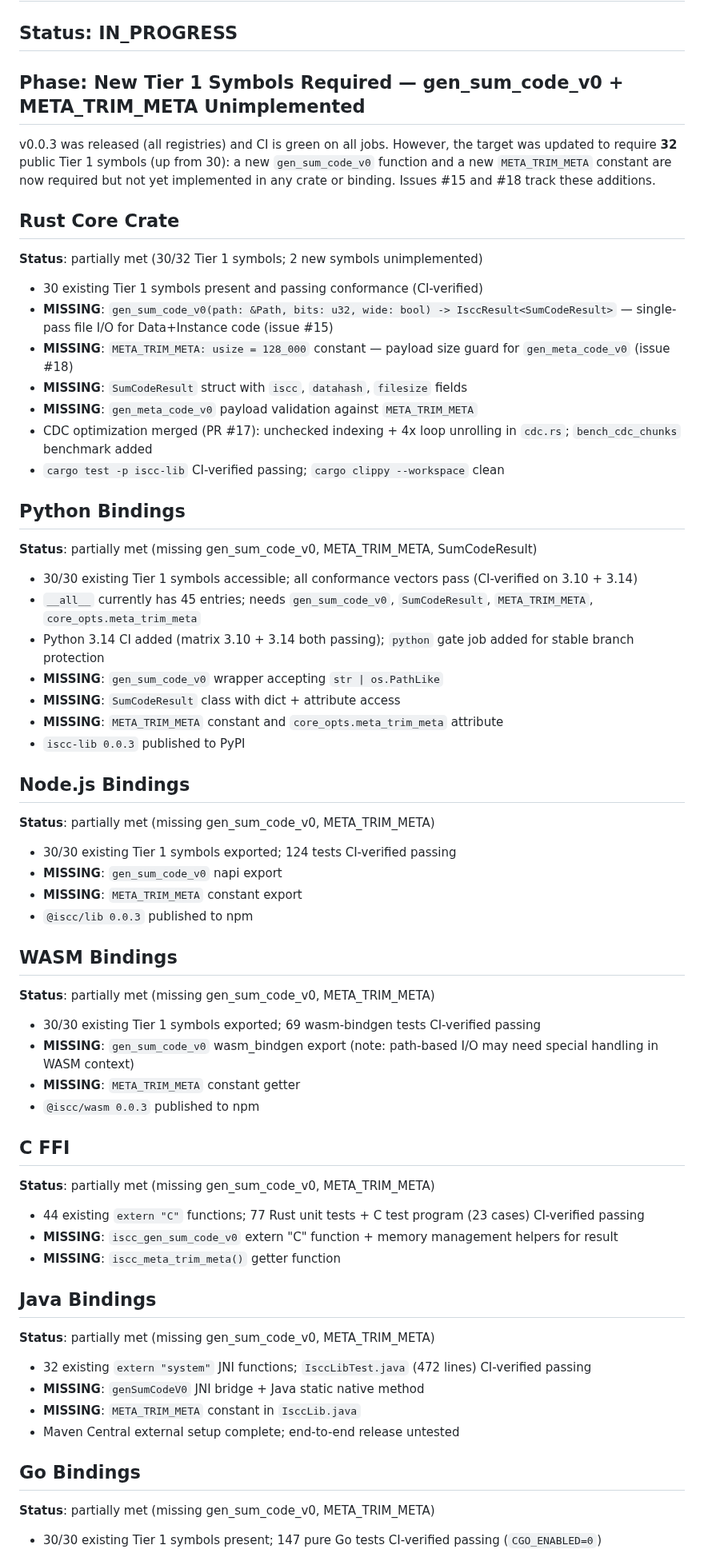
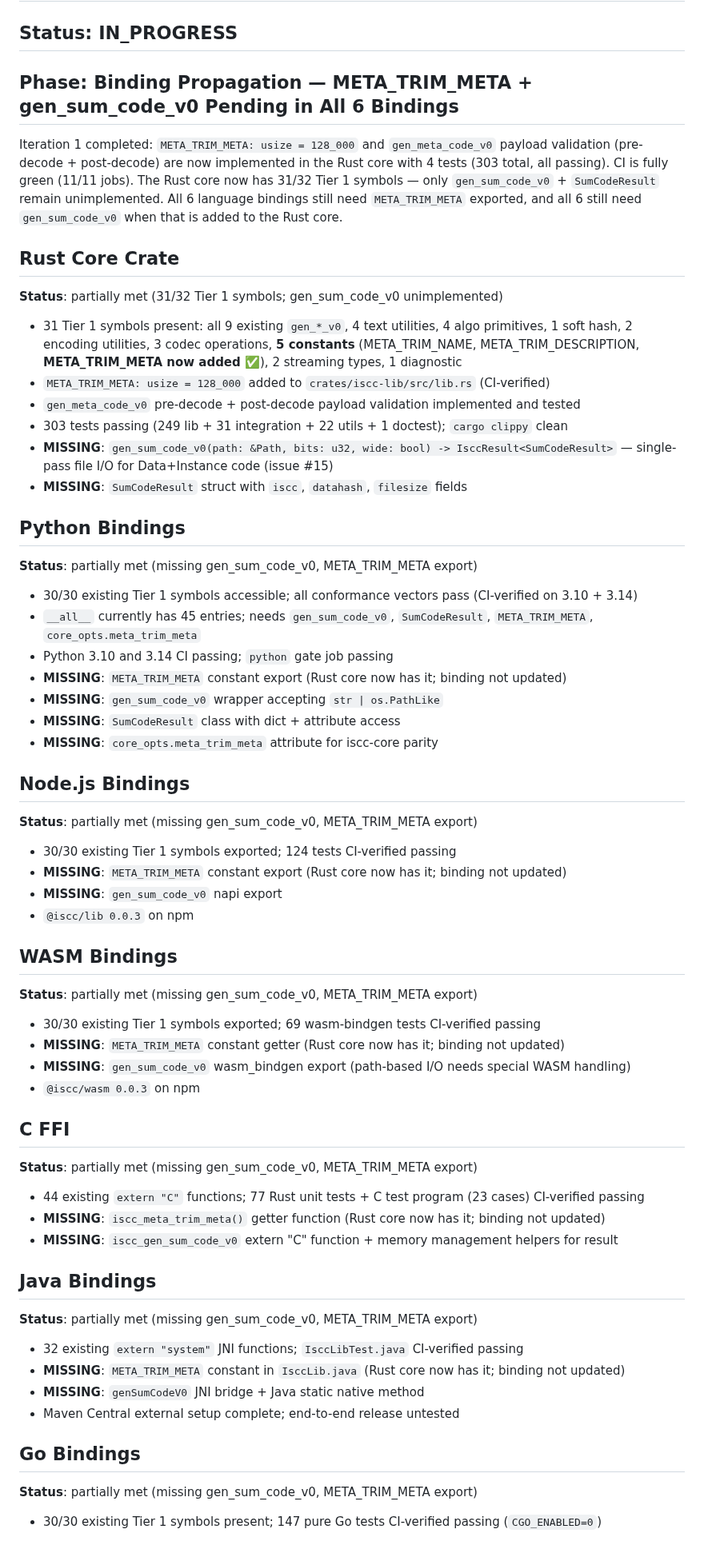
Before and after one commit to iscc/iscc-lib, a Markdown page: .claude/context/state.md, the part around one of its changes. Shown at 80% size. Rendered like a GitHub page.

Commit message:
cid(update-state): iteration 1 done — META_TRIM_META in Rust core; 6 bindings need propagation

```diff
--- a/.claude/context/state.md
+++ b/.claude/context/state.md
@@ -4,82 +4,82 @@
 
 ## Status: IN_PROGRESS
 
-## Phase: New Tier 1 Symbols Required — gen_sum_code_v0 + META_TRIM_META Unimplemented
+## Phase: Binding Propagation — META_TRIM_META + gen_sum_code_v0 Pending in All 6 Bindings
 
-v0.0.3 was released (all registries) and CI is green on all jobs. However, the target was updated to
-require **32** public Tier 1 symbols (up from 30): a new `gen_sum_code_v0` function and a new
-`META_TRIM_META` constant are now required but not yet implemented in any crate or binding. Issues
-#15 and #18 track these additions.
+Iteration 1 completed: `META_TRIM_META: usize = 128_000` and `gen_meta_code_v0` payload validation
+(pre-decode + post-decode) are now implemented in the Rust core with 4 tests (303 total, all
+passing). CI is fully green (11/11 jobs). The Rust core now has 31/32 Tier 1 symbols — only
+`gen_sum_code_v0` + `SumCodeResult` remain unimplemented. All 6 language bindings still need
+`META_TRIM_META` exported, and all 6 still need `gen_sum_code_v0` when that is added to the Rust
+core.
 
 ## Rust Core Crate
 
-**Status**: partially met (30/32 Tier 1 symbols; 2 new symbols unimplemented)
+**Status**: partially met (31/32 Tier 1 symbols; gen_sum_code_v0 unimplemented)
 
-- 30 existing Tier 1 symbols present and passing conformance (CI-verified)
+- 31 Tier 1 symbols present: all 9 existing `gen_*_v0`, 4 text utilities, 4 algo primitives, 1 soft
+    hash, 2 encoding utilities, 3 codec operations, **5 constants** (META_TRIM_NAME,
+    META_TRIM_DESCRIPTION, **META_TRIM_META now added ✅**), 2 streaming types, 1 diagnostic
+- `META_TRIM_META: usize = 128_000` added to `crates/iscc-lib/src/lib.rs` (CI-verified)
+- `gen_meta_code_v0` pre-decode + post-decode payload validation implemented and tested
+- 303 tests passing (249 lib + 31 integration + 22 utils + 1 doctest); `cargo clippy` clean
 - **MISSING**: `gen_sum_code_v0(path: &Path, bits: u32, wide: bool) -> IsccResult<SumCodeResult>` —
     single-pass file I/O for Data+Instance code (issue #15)
-- **MISSING**: `META_TRIM_META: usize = 128_000` constant — payload size guard for
-    `gen_meta_code_v0` (issue #18)
 - **MISSING**: `SumCodeResult` struct with `iscc`, `datahash`, `filesize` fields
-- **MISSING**: `gen_meta_code_v0` payload validation against `META_TRIM_META`
-- CDC optimization merged (PR #17): unchecked indexing + 4x loop unrolling in `cdc.rs`;
-    `bench_cdc_chunks` benchmark added
-- `cargo test -p iscc-lib` CI-verified passing; `cargo clippy --workspace` clean
 
 ## Python Bindings
 
-**Status**: partially met (missing gen_sum_code_v0, META_TRIM_META, SumCodeResult)
+**Status**: partially met (missing gen_sum_code_v0, META_TRIM_META export)
 
 - 30/30 existing Tier 1 symbols accessible; all conformance vectors pass (CI-verified on 3.10 +
     3.14)
 - `__all__` currently has 45 entries; needs `gen_sum_code_v0`, `SumCodeResult`, `META_TRIM_META`,
     `core_opts.meta_trim_meta`
-- Python 3.14 CI added (matrix 3.10 + 3.14 both passing); `python` gate job added for stable branch
-    protection
+- Python 3.10 and 3.14 CI passing; `python` gate job passing
+- **MISSING**: `META_TRIM_META` constant export (Rust core now has it; binding not updated)
 - **MISSING**: `gen_sum_code_v0` wrapper accepting `str | os.PathLike`
 - **MISSING**: `SumCodeResult` class with dict + attribute access
-- **MISSING**: `META_TRIM_META` constant and `core_opts.meta_trim_meta` attribute
-- `iscc-lib 0.0.3` published to PyPI
+- **MISSING**: `core_opts.meta_trim_meta` attribute for iscc-core parity
 
 ## Node.js Bindings
 
-**Status**: partially met (missing gen_sum_code_v0, META_TRIM_META)
+**Status**: partially met (missing gen_sum_code_v0, META_TRIM_META export)
 
 - 30/30 existing Tier 1 symbols exported; 124 tests CI-verified passing
+- **MISSING**: `META_TRIM_META` constant export (Rust core now has it; binding not updated)
 - **MISSING**: `gen_sum_code_v0` napi export
-- **MISSING**: `META_TRIM_META` constant export
-- `@iscc/lib 0.0.3` published to npm
+- `@iscc/lib 0.0.3` on npm
 
 ## WASM Bindings
 
-**Status**: partially met (missing gen_sum_code_v0, META_TRIM_META)
+**Status**: partially met (missing gen_sum_code_v0, META_TRIM_META export)
 
 - 30/30 existing Tier 1 symbols exported; 69 wasm-bindgen tests CI-verified passing
-- **MISSING**: `gen_sum_code_v0` wasm_bindgen export (note: path-based I/O may need special handling
-    in WASM context)
-- **MISSING**: `META_TRIM_META` constant getter
-- `@iscc/wasm 0.0.3` published to npm
+- **MISSING**: `META_TRIM_META` constant getter (Rust core now has it; binding not updated)
+- **MISSING**: `gen_sum_code_v0` wasm_bindgen export (path-based I/O needs special WASM handling)
+- `@iscc/wasm 0.0.3` on npm
 
 ## C FFI
 
-**Status**: partially met (missing gen_sum_code_v0, META_TRIM_META)
+**Status**: partially met (missing gen_sum_code_v0, META_TRIM_META export)
 
 - 44 existing `extern "C"` functions; 77 Rust unit tests + C test program (23 cases) CI-verified
     passing
+- **MISSING**: `iscc_meta_trim_meta()` getter function (Rust core now has it; binding not updated)
 - **MISSING**: `iscc_gen_sum_code_v0` extern "C" function + memory management helpers for result
-- **MISSING**: `iscc_meta_trim_meta()` getter function
 
 ## Java Bindings
 
-**Status**: partially met (missing gen_sum_code_v0, META_TRIM_META)
+**Status**: partially met (missing gen_sum_code_v0, META_TRIM_META export)
 
-- 32 existing `extern "system"` JNI functions; `IsccLibTest.java` (472 lines) CI-verified passing
+- 32 existing `extern "system"` JNI functions; `IsccLibTest.java` CI-verified passing
+- **MISSING**: `META_TRIM_META` constant in `IsccLib.java` (Rust core now has it; binding not
+    updated)
 - **MISSING**: `genSumCodeV0` JNI bridge + Java static native method
-- **MISSING**: `META_TRIM_META` constant in `IsccLib.java`
 - Maven Central external setup complete; end-to-end release untested
 
 ## Go Bindings
 
-**Status**: partially met (missing gen_sum_code_v0, META_TRIM_META)
+**Status**: partially met (missing gen_sum_code_v0, META_TRIM_META export)
 
 - 30/30 existing Tier 1 symbols present; 147 pure Go tests CI-verified passing (`CGO_ENABLED=0`)
```
Also changed, not shown: other parts of .claude/context/state.md (+19 -20 lines), 1 other file.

• Aim of the task: Every line of the entries above that holds "usize" should be copied out.

• Result:
+Iteration 1 completed: `META_TRIM_META: usize = 128_000` and `gen_meta_code_v0` payload validation
+- `META_TRIM_META: usize = 128_000` added to `crates/iscc-lib/src/lib.rs` (CI-verified)
-- **MISSING**: `META_TRIM_META: usize = 128_000` constant — payload size guard for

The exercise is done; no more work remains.